  • Emergency credit and mortgage deferrals:
    Emergency deferrals are available for ATB loans, lines of credit and mortgages for up to six months. Contact the ATB, bank or credit union to work out a plan for your personal situation
  • Education property tax freeze:
    Residential education property tax rates will be frozen at last year’s level. 

 

 

Filed under: General

April 13, 2020 | No Comments

Learn more about COVID-19

What are COVID-19 symptoms?

 

Health Canada lists the following as symptoms of COVID-19:

  • Cough.
  • Fever.
  • Difficulty breathing.
  • Pneumonia in both lungs.

Symptoms may take 14 days to appear after exposure. If you have symptoms you’re required in Alberta to self-isolate for 10 days. 

 

 

 

Physical distancing

Physical distancing or social distancing  is a method to minimize close contact with others to slow the spread of COVID-19.

Everyone should be practicing physical distancing.  

What you can do: 

  • Stay 2 metres (6 feet) away from others as much as possible. 
  • Stay home.
  • Avoid crowds. 

Use technology to keep in touch with friends and family.

 

 

 

What is self-isolation? 

As of March 25, Albertans are legally required under to self-isolate for:

  • 14 days if they recently returned from international travel or are a close contact of someone with COVID-19.
  • 10 days if they have a COVID-19 symptoms. 

How to self-isolate:

  • Stay home.
  • Avoid close contact with other people, including household members but especially seniors and people with chronic conditions or compromised immune systems.
  • Watch for symptoms in yourself or a family member.

If you have no symptoms, you may go outside for a walk or fresh air, provided you practice social distancing at all times and stay two metres away from other people.
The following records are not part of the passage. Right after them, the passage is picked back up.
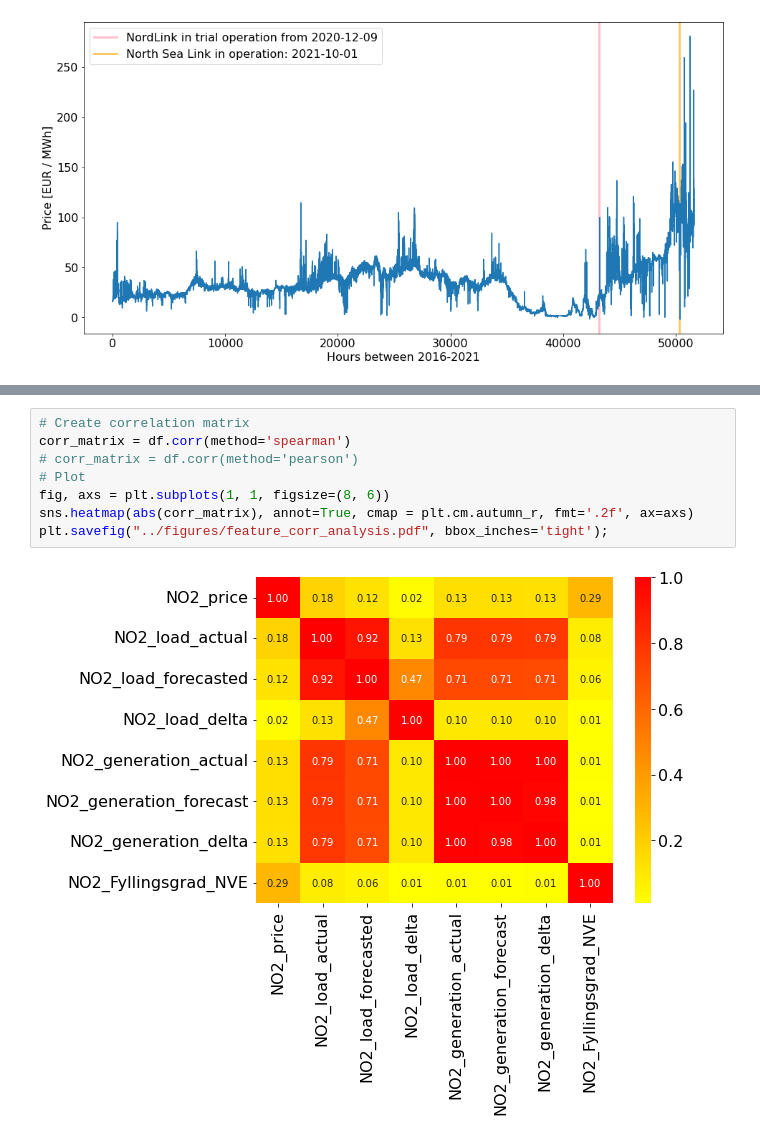
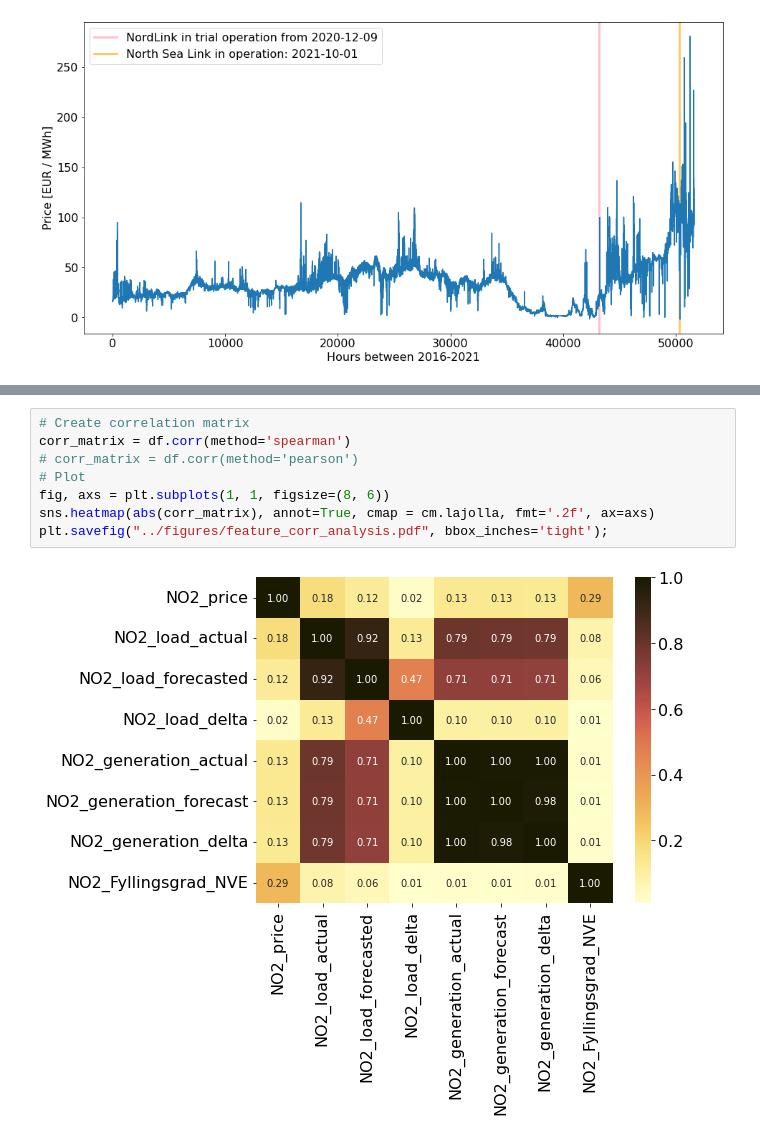
Before and after one commit to AndreasBordvik/FYS-STK4155-Prj3_report, a Jupyter notebook: code/best_models_plots.ipynb, the cells around one changed output, grey strips where cells are left out. Cells and saved outputs as stored; diff of their text form.

```diff
--- a/code/best_models_plots.ipynb
+++ b/code/best_models_plots.ipynb
@@ -261,10 +261,10 @@ df.corr()
 # %%
 # Create correlation matrix
 corr_matrix = df.corr(method='spearman')
 # corr_matrix = df.corr(method='pearson')
 # Plot
 fig, axs = plt.subplots(1, 1, figsize=(8, 6))
-sns.heatmap(abs(corr_matrix), annot=True, cmap = plt.cm.autumn_r, fmt='.2f', ax=axs)
+sns.heatmap(abs(corr_matrix), annot=True, cmap = cm.lajolla, fmt='.2f', ax=axs)
 plt.savefig("../figures/feature_corr_analysis.pdf", bbox_inches='tight');
 # %% [output]
-[figure, old version]
+[figure, new version]
```
Also changed, not shown: 5 other files.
Fines for breaching a self-isolation order are as high as $500,000. 

 

 

Filed under: General

April 9, 2020 | No Comments

Today marks the 103 anniversary of the battle of Vimy Ridge

On the morning of April 9, 1917 the four divisions of the Canadian Expeditionary Force stormed the German lines upon Vimy Ridge in northern France. After three days of heavy fighting the ridge was in Canadian hands.

The battle of Vimy Ridge is a defining moment in Canadian history. It’s where Canadians working together achieved a significant victory and helped forge our nation.

Yet, this victory came at a heavy price, 3,598 Canadians were killed and another 7,000 were wounded.

Today, Canadians are fighting a very different battle. But just like Canadians of previous generations, with our combined determination and duty we’ll come through this fight stronger and more united than ever.

Lest we forget.

Filed under: General